How many lines of the data hold the word "Password"? State the number and nothing else.

[Items listed in a dataset]
*** Block opens ***

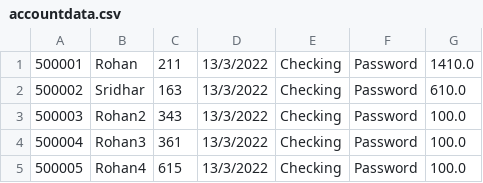
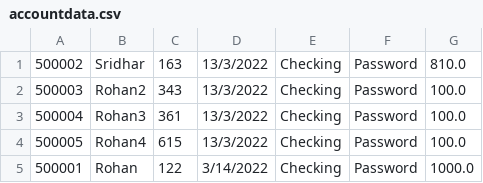
Before and after one commit to rnmurthy1996/Bank-Account-Manager, a CSV file: BankApp/accountdata.csv, drawn as a sheet.

```diff
--- a/BankApp/accountdata.csv
+++ b/BankApp/accountdata.csv
@@ -1,3 +1,2 @@
-500001,Rohan,211,13/3/2022,Checking,Password,1410.0
-500002,Sridhar,163,13/3/2022,Checking,Password,610.0
+500002,Sridhar,163,13/3/2022,Checking,Password,810.0
 500003,Rohan2,343,13/3/2022,Checking,Password,100.0
@@ -5 +4,2 @@
 500005,Rohan4,615,13/3/2022,Checking,Password,100.0
+500001,Rohan,122,3/14/2022,Checking,Password,1000.0
```
Also changed, not shown: 13 other files.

*** Block closes ***

▶ **Task answer**
6